Middle English singen, from Old English singan "to chant, sing," especially in joy or merriment; "celebrate, or tell in song" (class III strong verb; past tense sang, past participle sungen), from Proto-Germanic *sengwan (source also of Old Saxon singan, Old Frisian sionga, Middle Dutch singhen, Dutch zingen, Old High German singan, German singen, Gothic siggwan, Old Norse syngva, Swedish sjunga), from PIE root *sengwh-"to sing, make an incantation." Also used in late Old English of birds and wolves, and sometimes in Middle English also "play on a musical instrument."
There are said to be no related forms in other languages, unless perhaps it is connected to Greek omphe "voice" (especially of a god), "oracle;" and Welsh dehongli "explain, interpret." The typical Indo-European root for "to sing" is represented by Latin canere (see chant (v.)). Other words meaning "sing" derive from roots meaning "cry, shout," but Irish gaibim is literally "take, seize," with sense evolution via "take up" a song or melody.
The sense of "utter enthusiastically" (of praises, etc.) is from 1560s. The criminal slang sense of "to confess to authorities" is attested as early as 1610s, but modern use probably is a fresh formation early 20c. To sing for one's supper, implying lack of funds, is by 1745.
Every child should be taught, from its youth, to govern its voice discreetly and dexterously, as it does its hands ; and not to be able to sing should be more disgraceful than not being able to read or write. For it is quite possible to lead a virtuous and happy life without books, or ink ; but not without wishing to sing, when we are happy ; nor without meeting with continual occasions when our song, if right, would be a kind service to others. [Ruskin, "Rock Honeycomb"]
"an act of singing, an entertainment of song," especially collective, 1850, from sing (v.).

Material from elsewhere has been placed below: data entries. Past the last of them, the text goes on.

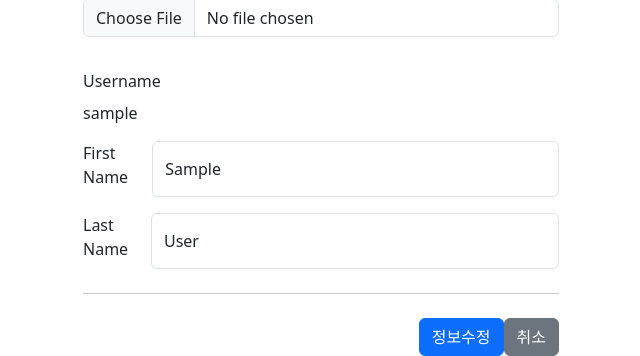
After one commit to JangSC9932/my_spartamarket, a Django app: page /accounts/profile/edit/ in a window 1280 px wide. The commit adds this page. Shown: the part 584-940 px from the top of the page, without its empty margins (319-959 px from the left). Run offline with Django 4.2, Linux system fonts and the light colour scheme; the visitor is signed in with stand-in values (Sample User, id 1).

Commit message:
회원기능 완료

```diff
--- a/accounts/models.py
+++ b/accounts/models.py
@@ -1 +1,6 @@
+from django.contrib.auth.models import AbstractUser
 from django.db import models
+
+
+class User(AbstractUser):
+    profile_pic = models.ImageField(upload_to='media/accounts/', blank=True, default='media/accounts/img.png')
--- /dev/null
+++ b/accounts/templates/update.html
@@ -0,0 +1,55 @@
+{% extends 'base.html' %}
+
+{% block content %}
+    <div class="container" style="width: 500px">
+        <main>
+            <div class="row g-5">
+                <div>
+                    <h4 class="mb-3">프로필 수정</h4>
+                    <form action="{% url 'accounts:profile_edit' %}" method="POST" enctype="multipart/form-data">
+                        {% csrf_token %}
+                        <div class="row g-3">
+                            <div class="mb-3">
+                                <img src="{{ request.user.profile_pic.url }}" alt="{{ request.user.profile_pic.name }}"
+                                     width="100%" height="400">
+                                <input class="form-control" type="file" id="formFile" name="profile_pic"/>
+                                <span style="color: red"> {{ form.profile_pic.errors }}</span>
+                            </div>
+
+                            <div class="col-sm-12 mb-10">
+                                <label for="username" class="form-label">Username</label>
+                                <br/>
+                                <span id="username">{{ request.user }}</span>
+                            </div>
+
+                            <div class="col-sm-12 d-flex justify-content-between">
+                                <label for="first_name" class="form-label">First Name</label>
+                                <input type="text" class="form-control" id="first_name" name="first_name"
+                                       placeholder="First Name"
+                                       value="{{ request.user.first_name }}">
+                                <span style="color: red"> {{ form.first_name.errors }}</span>
+                            </div>
+
+                            <div class="col-sm-12 d-flex justify-content-between">
+                                <label for="last_name" class="form-label">Last Name</label>
+                                <input type="text" class="form-control" id="last_name" name="last_name"
+                                       placeholder="Last Name"
+                                       value="{{ request.user.last_name }}">
+                                <span style="color: red"> {{ form.last_name.errors }}</span>
+                            </div>
+
+                        </div>
+
+                        <hr class="my-4">
+
+                        <div class="d-flex justify-content-end">
+                            <button class="btn btn-primary" type="submit">정보수정</button>
+                            <button class="btn btn-secondary" type="button"
+                                    onclick="location.href='{% url 'accounts:profile' %}'">취소</button>
+                        </div>
+                    </form>
+                </div>
+            </div>
+        </main>
+    </div>
+{% endblock %}
--- a/accounts/urls.py
+++ b/accounts/urls.py
@@ -5,5 +5,11 @@ app_name = 'accounts'
 
 
 urlpatterns = [
-    path('login/', views.login, name='login')
+    path('login/', views.login, name='login'),
+    path('logout/', views.logout, name='logout'),
+    path('signup/', views.signup, name='signup'),
+    path('profile/', views.profile, name='profile'),
+    path('profile/edit/', views.profile_edit, name='profile_edit'),
+    path('profile/change_password/', views.change_password, name='change_password'),
+    path('profile/delete/', views.profile_delete, name='profile_delete'),
 ]
--- a/accounts/views.py
+++ b/accounts/views.py
@@ -1,8 +1,107 @@
-from django.shortcuts import render
-from django.views.decorators.http import require_POST
+from django.contrib.auth.forms import AuthenticationForm, PasswordChangeForm
+from django.contrib.auth import login as auth_login, logout as auth_logout, update_session_auth_hash
+from django.shortcuts import render, reverse, redirect
+from django.views.decorators.http import require_POST, require_GET, require_http_methods
+from django.contrib.auth.decorators import login_required
+from .forms import CustomUserCreationForm, CustomUserChangeForm
+from .models import User
 
 
+# 로그인
 @require_POST
 def login(request):
     if request.method == 'POST':
-        pass
+        form = AuthenticationForm(data=request.POST)
+        if form.is_valid():
+            auth_login(request, form.get_user())
+            next_url = request.POST.get('next') or reverse('home')
+            return redirect(next_url)
+        else:
+            context = {
+                'message': "계정정보를 찾을 수 없습니다.",
+                "return_url": request.POST.get('next') or reverse('home')
+            }
+            return render(request, 'message.html', context)
+
+
+# 로그아웃
+def logout(request):
+    auth_logout(request)
+    return redirect('home')
+
+
+# 회원가입
+@require_POST
+def signup(request):
+    if request.method == 'POST':
+        form = CustomUserCreationForm(request.POST, request.FILES)
+        if form.is_valid():
+            user = form.save()
+            auth_login(request, user)
+            next_url = request.POST.get('next') or reverse('home')
+            return redirect(next_url)
+        else:
+            meseege = ""
+            for error in form.errors:
+                meseege += str(error)+"\n"
+                meseege += str(form.errors[error])+"\n"
+            context = {
+                'message': "회원가입에 실패하엿습니다.\n"+meseege,
+                'return_url': request.POST.get('next') or reverse('home')
+            }
+            return render(request, 'message.html', context)
+
+
+# 프로필
+@require_GET
+@login_required
+def profile(request):
+    return render(request, "detail.html")
+
+
+# 프로필 수정
+@require_http_methods(['GET', 'POST'])
+@login_required
+def profile_edit(request):
+    if request.method == 'POST':
+        form = CustomUserChangeForm(request.POST, request.FILES, instance=request.user)
+        if form.is_valid():
+            form.save()
+            context = {
+                "message": "정상적으로 수정하였습니다.",
+                "return_url": reverse("accounts:profile")
+            }
+            return render(request, "message.html", context)
+        else:
+            return render(request, 'update.html', {"form": form})
+    else:
+        return render(request, "update.html")
+
+
+@require_http_methods(['GET', 'POST'])
+@login_required
+def change_password(request):
+    if request.method == 'POST':
+        form = PasswordChangeForm(request.user, request.POST)
+        if form.is_valid():
+            form.save()
+            context = {
+                "message": "비밀번호가 정상적으로 변경하였습니다.",
+                "return_url": reverse("home")
+            }
+            return render(request, "message.html", context)
+        else:
+            return render(request, 'change_password.html', {"form": form})
+    else:
+        return render(request, 'change_password.html')
+
+
+@login_required
+def profile_delete(request):
+    request.user.delete()
+    auth_logout(request)
+    context = {
+        "message": "정상적으로 탈퇴하였습니다.",
+        "return_url": reverse("home")
+    }
+    return render(request, "message.html", context)
--- a/products/models.py
+++ b/products/models.py
@@ -5,7 +5,7 @@ class Product(models.Model):
     product_title = models.CharField(max_length=150, null=False)
     product_content = models.TextField(null=False)
     product_price = models.IntegerField(null=False)
-    product_image = models.ImageField(upload_to='media/', null=False)
+    product_image = models.ImageField(upload_to='media/product/', null=False)
     views = models.IntegerField(default=0, null=False)
     created_at = models.DateTimeField(auto_now_add=True)
     updated_at = models.DateTimeField(auto_now=True)
--- a/products/views.py
+++ b/products/views.py
@@ -38,7 +38,7 @@ def detail_product(request, product_id):
     context = {
         "product": get_object_or_404(Product, id=product_id)
     }
-    return render(request, "detatil.html", context)
+    return render(request, "detail.html", context)
 
 
 # 글 수정
--- a/spartamarket/templates/base.html
+++ b/spartamarket/templates/base.html
@@ -7,6 +7,7 @@
           integrity="sha384-QWTKZyjpPEjISv5WaRU9OFeRpok6YctnYmDr5pNlyT2bRjXh0JMhjY6hW+ALEwIH" crossorigin="anonymous">
 </head>
 <body>
+<script src="https://code.jquery.com/jquery-latest.min.js"></script>
 <script src="https://cdn.jsdelivr.net/npm/bootstrap@5.3.3/dist/js/bootstrap.bundle.min.js"
         integrity="sha384-YvpcrYf0tY3lHB60NNkmXc5s9fDVZLESaAA55NDzOxhy9GkcIdslK1eN7N6jIeHz"
         crossorigin="anonymous"></script>
@@ -20,24 +21,37 @@
                 <div class="collapse navbar-collapse" id="navbarsExample06">
                     <ul class="navbar-nav me-auto mb-2 mb-xl-0">
                         <li class="nav-item">
-                            <a class="nav-link" href="{% url 'products:list' %}">제품보러가기</a>
-                        </li>
-                        <li class="nav-item">
-                            <a class="nav-link" data-bs-toggle="modal" data-bs-target="#modalLogin" href="#">로그인</a>
-                        </li>
-                        <li class="nav-item">
-                            <a class="nav-link" data-bs-toggle="modal" data-bs-target="#modalSingUp" href="#">회원가입</a>
+                            {% url 'products:list' as products_list_url %}
+                            <a class="nav-link{% if request.path == products_list_url %}
+                            	active
+                            {% endif %} " href="{{ products_list_url }}">제품보러가기</a>
                         </li>
 
-                        <li class="nav-item dropdown">
-                            <a class="nav-link dropdown-toggle" href="#" data-bs-toggle="dropdown"
-                               aria-expanded="false">Dropdown</a>
-                            <ul class="dropdown-menu">
-                                <li><a class="dropdown-item" href="#">Action</a></li>
-                                <li><a class="dropdown-item" href="#">Another action</a></li>
-                                <li><a class="dropdown-item" href="#">Something else here</a></li>
-                            </ul>
-                        </li>
+                        {% if request.user.is_authenticated %}
+                            <li class="nav-item">
+                                <a class="nav-link" href="{% url 'accounts:logout' %}">로그아웃</a>
+                            </li>
+                            <li class="nav-item dropdown">
+
+                                <a class="nav-link dropdown-toggle" href="#" data-bs-toggle="dropdown"
+                                   aria-expanded="false">
+                                    <img src="{{ request.user.profile_pic.url }}" alt="mdo" width="20" height="20"
+                                         class="rounded-circle"> 마이페이지</a>
+                                <ul class="dropdown-menu">
+                                    <li><a class="dropdown-item" href="{% url 'accounts:profile' %}">프로필</a></li>
+                                    <li><a class="dropdown-item" href="#">찜 목록</a></li>
+                                </ul>
+                            </li>
+                        {% else %}
+                            <li class="nav-item">
+                                <a class="nav-link" data-bs-toggle="modal" data-bs-target="#modalLogin"
+                                   id="login_modal" href="#">로그인</a>
+                            </li>
+                            <li class="nav-item">
+                                <a class="nav-link" data-bs-toggle="modal" data-bs-target="#modalSingUp"
+                                   id="signup_modal" href="#">회원가입</a>
+                            </li>
+                        {% endif %}
                     </ul>
                     <form role="search">
                         <input class="form-control" type="search" placeholder="Search" aria-label="Search">
@@ -48,7 +62,9 @@
     </div>
 
     <!-- 로그인 modal -->
-    <form id="frm_login" action="" method="post">
+    <form id="frm_login" action="{% url 'accounts:login' %}" method="POST">
+        <input type="hidden" name="next" value="{{ request.path }}">
+        {% csrf_token %}
         <div class="modal" tabindex="-1" role="dialog" id="modalLogin">
             <div class="modal-dialog" role="document">
                 <div class="modal-content rounded-4 shadow" style="color:black">
@@ -60,16 +76,16 @@
                     <div class="modal-body p-5 pt-0">
                         <form class="">
                             <div class="form-floating mb-3">
-                                <input type="text" class="form-control rounded-3" id="login_id" name="member_login_id"
-                                       placeholder="ID">
-                                <label for="login_id">ID</label>
+                                <input type="text" class="form-control rounded-3" id="username" name="username"
+                                       placeholder="username">
+                                <label for="username">Username</label>
                             </div>
                             <div class="form-floating mb-3">
                                 <input type="password" class="form-control rounded-3" id="passwd" name="password"
                                        placeholder="Password">
                                 <label for="passwd">Password</label>
                             </div>
-                            <button class="w-100 mb-2 btn btn-lg rounded-3 btn-primary" type="button">로그인</button>
+                            <button class="w-100 mb-2 btn btn-lg rounded-3 btn-primary" type="submit">로그인</button>
                         </form>
                     </div>
                 </div>
@@ -77,8 +93,9 @@
         </div>
     </form>
 
-    <form id="frm_join" action="" method="post" enctype="multipart/form-data">
-        <!-- 회원가입 modal -->
+    <!-- 회원가입 modal -->
+    <form id="frm_join" action="{% url 'accounts:signup' %}" method="post" enctype="multipart/form-data">
+        {% csrf_token %}
         <div class="modal fade" tabindex="-1" role="dialog" id="modalSingUp">
             <div class="modal-dialog" role="document">
                 <div class="modal-content rounded-4 shadow" style="color:black">
@@ -90,37 +107,36 @@
                     <div class="modal-body p-5 pt-0">
                         <form class="">
                             <div class="form-floating mb-3">
-                                <input type="text" class="form-control rounded-3 required" id="member_login_id"
-                                       name="member_login_id" placeholder="ID">
-                                <label for="member_login_id">ID</label>
+                                <input type="text" class="form-control rounded-3" id="username"
+                                       name="username" placeholder="Username">
+                                <label for="username">Username</label>
                             </div>
                             <div class="form-floating mb-3">
-                                <input type="password" class="form-control rounded-3 required" id="password"
-                                       name="password" placeholder="confirm Password">
-                                <label for="password">Password</label>
+                                <input type="password" class="form-control rounded-3" id="password1"
+                                       name="password1" placeholder="Password">
+                                <label for="password1">Password</label>
                             </div>
                             <div class="form-floating mb-3">
-                                <input type="password" class="form-control rounded-3 required" id="confirm_password"
-                                       name="confirm_password" placeholder="Confirm Password">
+                                <input type="password" class="form-control rounded-3" id="confirm_password"
+                                       name="password2" placeholder="Confirm Password">
                                 <label for="confirm_password">Confirm Password</label>
                             </div>
                             <div class="form-floating mb-3">
-                                <input type="text" class="form-control rounded-3 required" id="member_name"
-                                       name="member_name" placeholder="Name">
-                                <label for="member_name">Name</label>
+                                <input type="text" class="form-control rounded-3" id="first_name"
+                                       name="first_name" placeholder="First_Name">
+                                <label for="first_name">First_Name</label>
                             </div>
                             <div class="form-floating mb-3">
-                                <input type="text" class="form-control rounded-3 required" id="member_nickname"
-                                       name="member_nickname" placeholder="member_nickname">
-                                <label for="member_nickname">NickName</label>
+                                <input type="text" class="form-control rounded-3" id="last_name"
+                                       name="last_name" placeholder="Last_name">
+                                <label for="last_name">Last_name</label>
                             </div>
                             <div class="form-floating mb-3">
-                                <input type="file" class="form-control rounded-3" id="member_profile"
-                                       name="member_profile" placeholder="member_profile">
-                                <label for="member_profile">Member Profile</label>
+                                <input type="file" class="form-control rounded-3" id="profile_pic"
+                                       name="profile_pic" placeholder="Profile Pic">
+                                <label for="profile_pic">Profile Pic</label>
                             </div>
-                            <button class="w-100 mb-2 btn btn-lg rounded-3 btn-primary" type="button"
-                                    onclick="fn_join()">회원가입
+                            <button class="w-100 mb-2 btn btn-lg rounded-3 btn-primary" type="submit">회원가입
                             </button>
                         </form>
                     </div>
```
Also changed, not shown: accounts/forms.py (+25 -0 lines), accounts/templates/change_password.html (added, +55 -0 lines), accounts/templates/detail.html (added, +48 -0 lines), products/templates/detail.html (added, +53 -0 lines), products/templates/detatil.html (deleted, +0 -50 lines), spartamarket/settings.py (+5 -2 lines).
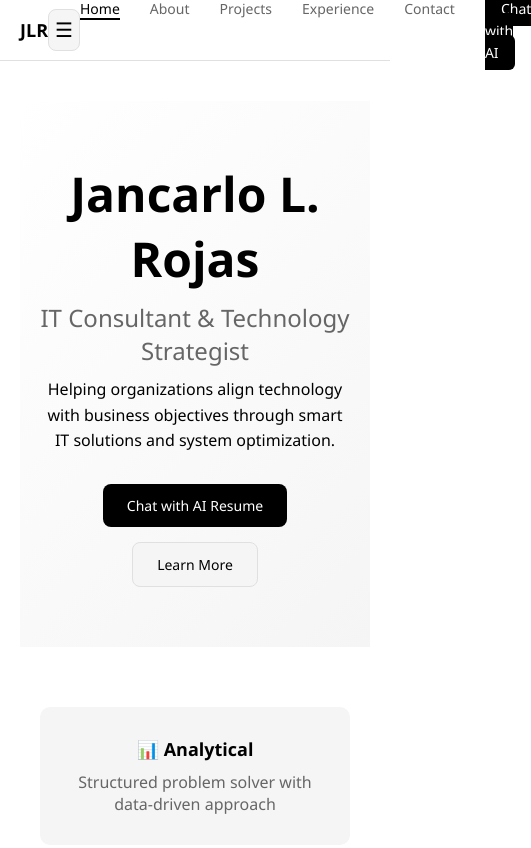
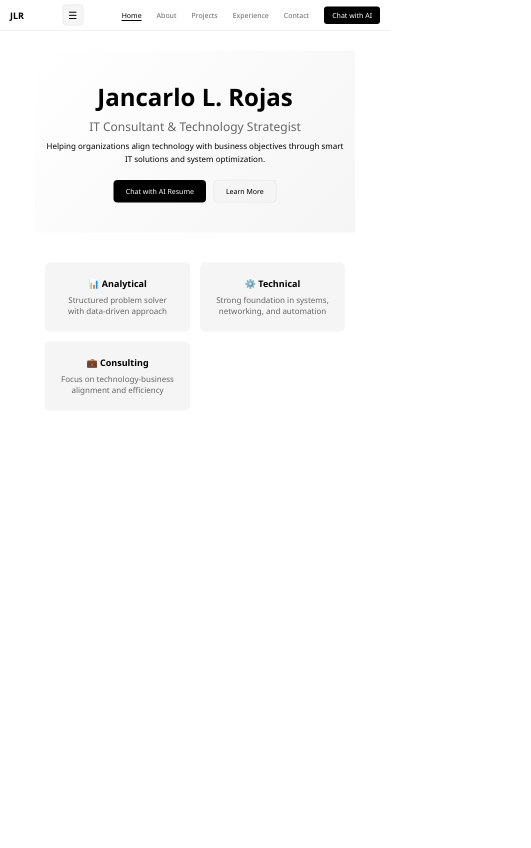
Before and after one commit to jancarlo-rojas/interactive_resume, a website: page public/index.html in a window 390 px wide. Shown: the top 848 px of the page, 531 px wide, since content can reach past the window. Drawn offline with Linux system fonts and the light colour scheme.

Commit message:
change default mobile zoom

```diff
--- a/public/styles.css
+++ b/public/styles.css
@@ -1,5 +1,13 @@
 /* Responsive Design for Mobile Devices */
 @media (max-width: 768px) {
+  html, body {
+    overflow-x: hidden;
+  }
+  body {
+    width: 200%;
+    transform: scale(0.5);
+    transform-origin: top left;
+  }
   .nav-container, .container, .hero, .highlights, .cta-section, .page-header, .content-section {
     padding-left: 12px;
     padding-right: 12px;
```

c. 1300, "one who makes music with the voice, a singer," male or female (mid-13c. as a surname), agent noun from sing (v.). It replaced Old English songer "psalm-writer," sangere "singer, poet" (also see songster). Fem. form singestre is attested from early 13c. (translating Latin cantrix); singeresse is from late 14c.
"musical or rhythmic vocal utterance," Old English sang "voice, vocal music, song, art of singing; metrical composition adapted for singing, psalm, poem," from Proto-Germanic *songwho- (source also of Old Norse söngr, Norwegian song, Swedish sång, Old Saxon, Danish, Old Frisian, Old High German, German sang, Middle Dutch sanc, Dutch zang, Gothic saggws), from PIE *songwh-o- "singing, song," from *sengwh- "to sing, make an incantation" (see sing (v.)).
Of the musical call of some birds from late Old English. Middle English had songly "worthy of song" (mid-14c.). The colloquial phrase for a song "for a trifle, for little or nothing" is from "All's Well" III.ii.9 (the identical image, por du son, is in Old French). With a song in (one's) heart "feeling joy" is attested by 1930 in Lorenz Hart's lyric. Song and dance as a form of stage act is attested from 1872; the figurative sense of "rigmarole" is by 1895.